◆ **Exercise details**: Using the records below, filter for lines that contain the string "center" and copy them out.

◆ **Data for this task**:
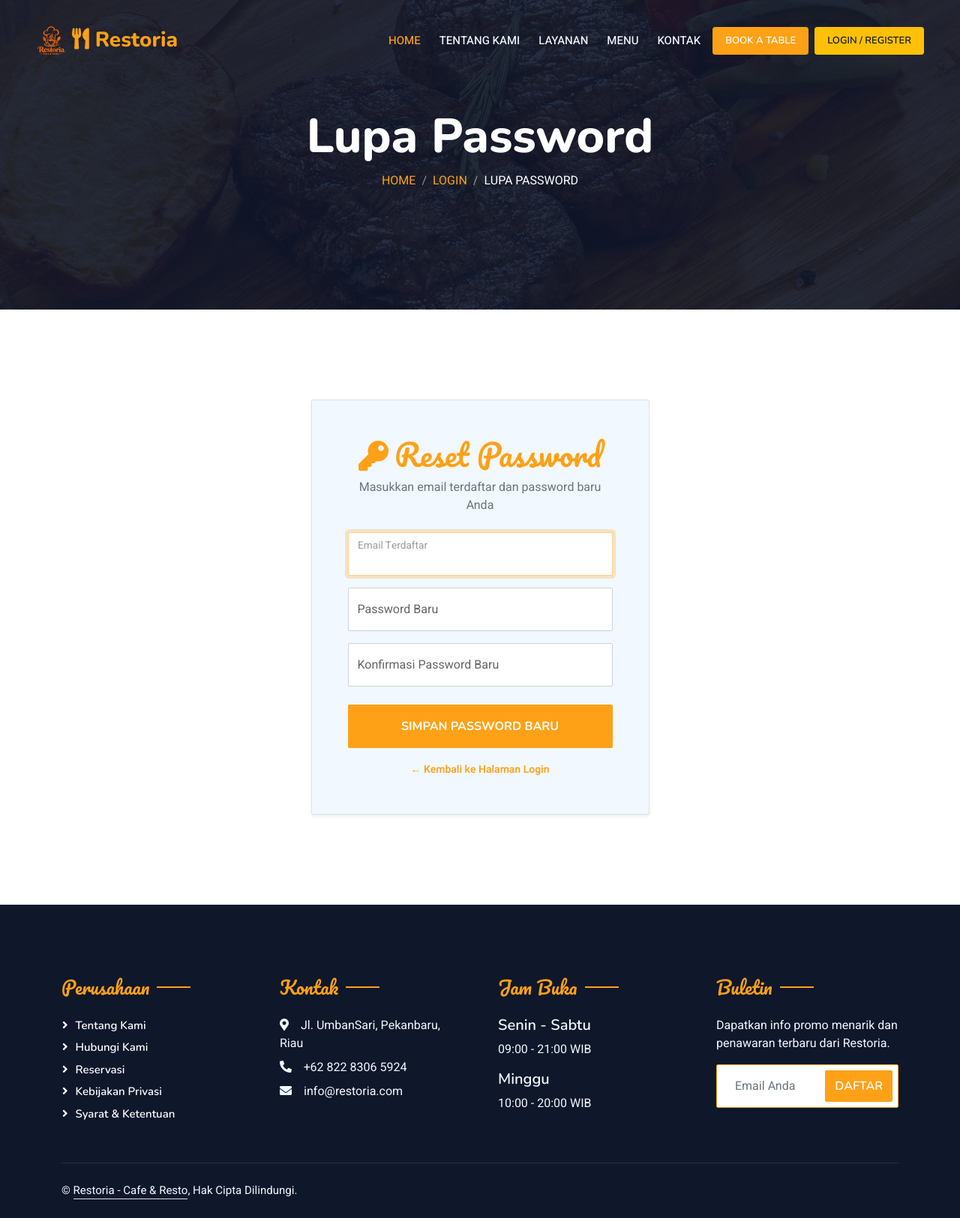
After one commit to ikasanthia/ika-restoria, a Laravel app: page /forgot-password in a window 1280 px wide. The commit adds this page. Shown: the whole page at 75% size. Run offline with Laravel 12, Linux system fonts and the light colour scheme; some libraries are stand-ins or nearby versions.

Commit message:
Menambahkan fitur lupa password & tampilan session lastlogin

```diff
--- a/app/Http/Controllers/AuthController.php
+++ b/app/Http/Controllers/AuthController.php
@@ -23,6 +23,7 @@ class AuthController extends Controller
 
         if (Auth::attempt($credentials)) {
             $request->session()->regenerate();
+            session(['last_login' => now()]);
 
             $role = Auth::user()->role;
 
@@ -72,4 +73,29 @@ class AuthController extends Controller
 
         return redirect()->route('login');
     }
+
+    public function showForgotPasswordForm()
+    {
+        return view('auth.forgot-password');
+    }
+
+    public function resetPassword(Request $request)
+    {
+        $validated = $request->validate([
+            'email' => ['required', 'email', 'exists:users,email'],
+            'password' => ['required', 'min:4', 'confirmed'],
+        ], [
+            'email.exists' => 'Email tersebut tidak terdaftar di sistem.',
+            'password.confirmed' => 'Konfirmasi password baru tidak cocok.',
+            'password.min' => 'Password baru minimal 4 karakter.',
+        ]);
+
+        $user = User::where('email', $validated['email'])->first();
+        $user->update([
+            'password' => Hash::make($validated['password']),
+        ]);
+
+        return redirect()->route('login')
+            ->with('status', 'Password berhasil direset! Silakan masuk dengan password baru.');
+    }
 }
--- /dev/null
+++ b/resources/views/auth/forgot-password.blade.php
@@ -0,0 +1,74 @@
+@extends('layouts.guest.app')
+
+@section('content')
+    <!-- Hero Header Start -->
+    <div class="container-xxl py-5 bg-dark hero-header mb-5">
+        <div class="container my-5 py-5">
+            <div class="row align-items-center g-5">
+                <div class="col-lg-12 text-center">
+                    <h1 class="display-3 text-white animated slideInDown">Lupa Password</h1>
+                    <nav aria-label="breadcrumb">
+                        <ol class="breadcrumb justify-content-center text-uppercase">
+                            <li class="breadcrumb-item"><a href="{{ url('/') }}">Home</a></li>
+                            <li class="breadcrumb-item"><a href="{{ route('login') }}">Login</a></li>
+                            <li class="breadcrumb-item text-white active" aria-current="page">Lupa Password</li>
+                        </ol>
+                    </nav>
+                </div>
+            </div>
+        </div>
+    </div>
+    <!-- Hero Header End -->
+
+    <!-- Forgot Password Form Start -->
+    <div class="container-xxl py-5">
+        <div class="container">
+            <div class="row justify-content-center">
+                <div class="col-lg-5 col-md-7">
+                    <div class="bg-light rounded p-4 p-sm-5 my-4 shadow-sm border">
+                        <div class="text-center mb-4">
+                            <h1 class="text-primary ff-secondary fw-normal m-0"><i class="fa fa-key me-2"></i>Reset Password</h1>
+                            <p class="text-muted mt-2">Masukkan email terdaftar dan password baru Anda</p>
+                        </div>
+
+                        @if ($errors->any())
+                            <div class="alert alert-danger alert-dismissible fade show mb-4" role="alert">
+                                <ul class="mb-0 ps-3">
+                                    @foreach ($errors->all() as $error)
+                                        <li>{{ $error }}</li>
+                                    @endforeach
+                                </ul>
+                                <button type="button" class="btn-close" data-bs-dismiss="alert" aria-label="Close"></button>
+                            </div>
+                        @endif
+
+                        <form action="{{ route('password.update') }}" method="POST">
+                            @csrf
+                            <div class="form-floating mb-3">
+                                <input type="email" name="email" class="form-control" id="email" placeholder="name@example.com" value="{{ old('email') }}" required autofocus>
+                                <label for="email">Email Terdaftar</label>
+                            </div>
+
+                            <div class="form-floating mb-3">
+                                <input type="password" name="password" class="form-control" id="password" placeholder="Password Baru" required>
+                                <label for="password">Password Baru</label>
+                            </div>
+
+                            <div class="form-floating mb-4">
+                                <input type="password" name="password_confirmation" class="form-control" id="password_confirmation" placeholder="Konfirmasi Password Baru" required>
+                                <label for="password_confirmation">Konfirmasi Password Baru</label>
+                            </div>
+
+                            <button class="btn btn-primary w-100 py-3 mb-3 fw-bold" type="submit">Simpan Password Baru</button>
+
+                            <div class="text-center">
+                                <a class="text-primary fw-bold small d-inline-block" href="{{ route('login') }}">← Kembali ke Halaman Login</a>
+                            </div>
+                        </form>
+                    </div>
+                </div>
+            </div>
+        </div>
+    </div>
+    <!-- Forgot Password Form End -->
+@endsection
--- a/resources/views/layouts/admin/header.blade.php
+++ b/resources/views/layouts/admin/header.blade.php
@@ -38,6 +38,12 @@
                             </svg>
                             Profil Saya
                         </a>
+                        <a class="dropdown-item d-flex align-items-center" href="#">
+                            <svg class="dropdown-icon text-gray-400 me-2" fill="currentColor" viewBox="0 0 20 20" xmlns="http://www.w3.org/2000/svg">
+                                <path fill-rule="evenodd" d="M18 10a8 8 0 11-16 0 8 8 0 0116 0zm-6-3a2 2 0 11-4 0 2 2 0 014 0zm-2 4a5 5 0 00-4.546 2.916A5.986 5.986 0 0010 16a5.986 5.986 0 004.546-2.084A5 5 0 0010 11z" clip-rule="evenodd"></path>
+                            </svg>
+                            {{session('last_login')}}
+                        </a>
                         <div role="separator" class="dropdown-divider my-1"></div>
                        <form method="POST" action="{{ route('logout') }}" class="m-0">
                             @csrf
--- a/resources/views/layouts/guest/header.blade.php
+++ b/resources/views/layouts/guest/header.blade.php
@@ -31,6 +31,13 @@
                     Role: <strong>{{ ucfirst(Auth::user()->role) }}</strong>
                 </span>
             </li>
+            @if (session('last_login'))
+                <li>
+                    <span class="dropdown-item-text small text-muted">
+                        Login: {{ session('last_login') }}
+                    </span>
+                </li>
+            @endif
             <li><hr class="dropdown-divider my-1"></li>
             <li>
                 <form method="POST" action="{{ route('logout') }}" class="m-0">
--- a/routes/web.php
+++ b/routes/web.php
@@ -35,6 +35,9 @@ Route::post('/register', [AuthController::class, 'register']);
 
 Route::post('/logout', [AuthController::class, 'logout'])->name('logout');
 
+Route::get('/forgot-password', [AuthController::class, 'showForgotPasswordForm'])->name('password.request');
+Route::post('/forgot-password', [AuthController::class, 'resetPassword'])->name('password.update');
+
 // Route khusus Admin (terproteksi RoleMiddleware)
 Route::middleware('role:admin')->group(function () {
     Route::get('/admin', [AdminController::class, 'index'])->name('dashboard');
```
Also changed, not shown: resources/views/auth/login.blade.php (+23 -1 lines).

◆ **Response to this exercise**:
+            <div class="row align-items-center g-5">
+                <div class="col-lg-12 text-center">
+                        <ol class="breadcrumb justify-content-center text-uppercase">
+            <div class="row justify-content-center">
+                        <div class="text-center mb-4">
+                            <div class="text-center">
+                        <a class="dropdown-item d-flex align-items-center" href="#">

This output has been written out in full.